Edit difference data
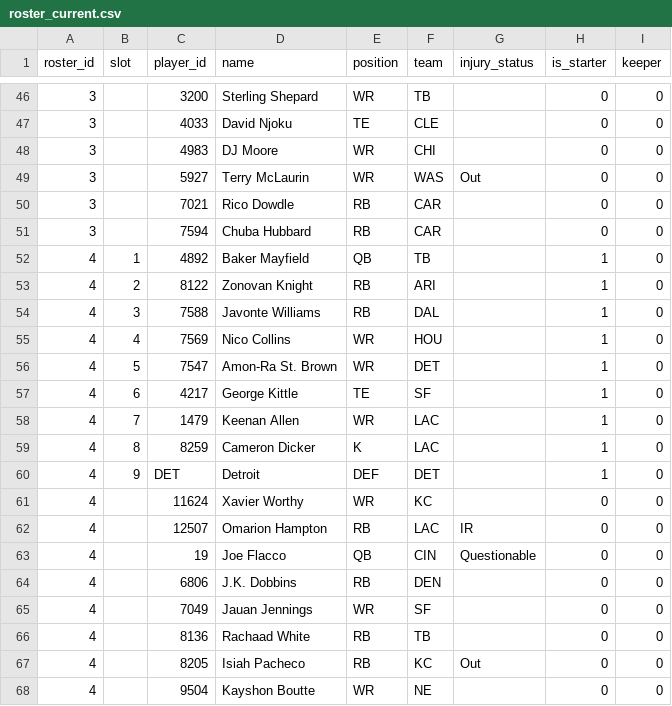
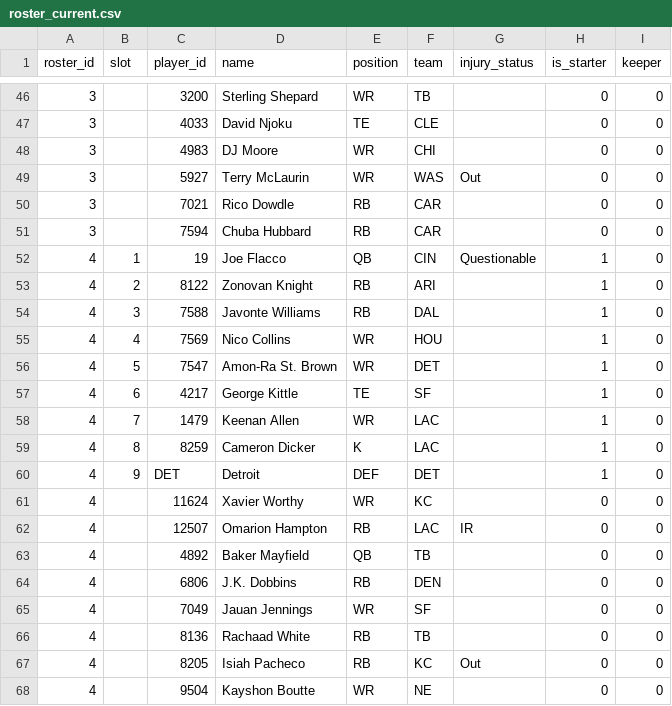
Before and after one commit to MichaelRyanJr/SleeperAgent, a CSV file: docs/league_1265837618587762688_2025/roster_current.csv, drawn as a sheet; only a part is shown, gaps mark what is left out.

```diff
--- a/docs/league_1265837618587762688_2025/roster_current.csv
+++ b/docs/league_1265837618587762688_2025/roster_current.csv
@@ -51,3 +51,3 @@ roster_id,slot,player_id,name,position,team,injury_status,is_starter,keeper
 3,,7594,Chuba Hubbard,RB,CAR,,0,0
-4,1,4892,Baker Mayfield,QB,TB,,1,0
+4,1,19,Joe Flacco,QB,CIN,Questionable,1,0
 4,2,8122,Zonovan Knight,RB,ARI,,1,0
@@ -62,3 +62,3 @@ roster_id,slot,player_id,name,position,team,injury_status,is_starter,keeper
 4,,12507,Omarion Hampton,RB,LAC,IR,0,0
-4,,19,Joe Flacco,QB,CIN,Questionable,0,0
+4,,4892,Baker Mayfield,QB,TB,,0,0
 4,,6806,J.K. Dobbins,RB,DEN,,0,0
```
Also changed, not shown: 27 other files.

### [WHAT THE TASK ASKS]
Write out each record exactly as shown, but not its pictures.

### [PROBLEM SOLUTION]
Before and after one commit to MichaelRyanJr/SleeperAgent, a CSV file: docs/league_1265837618587762688_2025/roster_current.csv, drawn as a sheet; only a part is shown, gaps mark what is left out.

```diff
--- a/docs/league_1265837618587762688_2025/roster_current.csv
+++ b/docs/league_1265837618587762688_2025/roster_current.csv
@@ -51,3 +51,3 @@ roster_id,slot,player_id,name,position,team,injury_status,is_starter,keeper
 3,,7594,Chuba Hubbard,RB,CAR,,0,0
-4,1,4892,Baker Mayfield,QB,TB,,1,0
+4,1,19,Joe Flacco,QB,CIN,Questionable,1,0
 4,2,8122,Zonovan Knight,RB,ARI,,1,0
@@ -62,3 +62,3 @@ roster_id,slot,player_id,name,position,team,injury_status,is_starter,keeper
 4,,12507,Omarion Hampton,RB,LAC,IR,0,0
-4,,19,Joe Flacco,QB,CIN,Questionable,0,0
+4,,4892,Baker Mayfield,QB,TB,,0,0
 4,,6806,J.K. Dobbins,RB,DEN,,0,0
```
Also changed, not shown: 27 other files.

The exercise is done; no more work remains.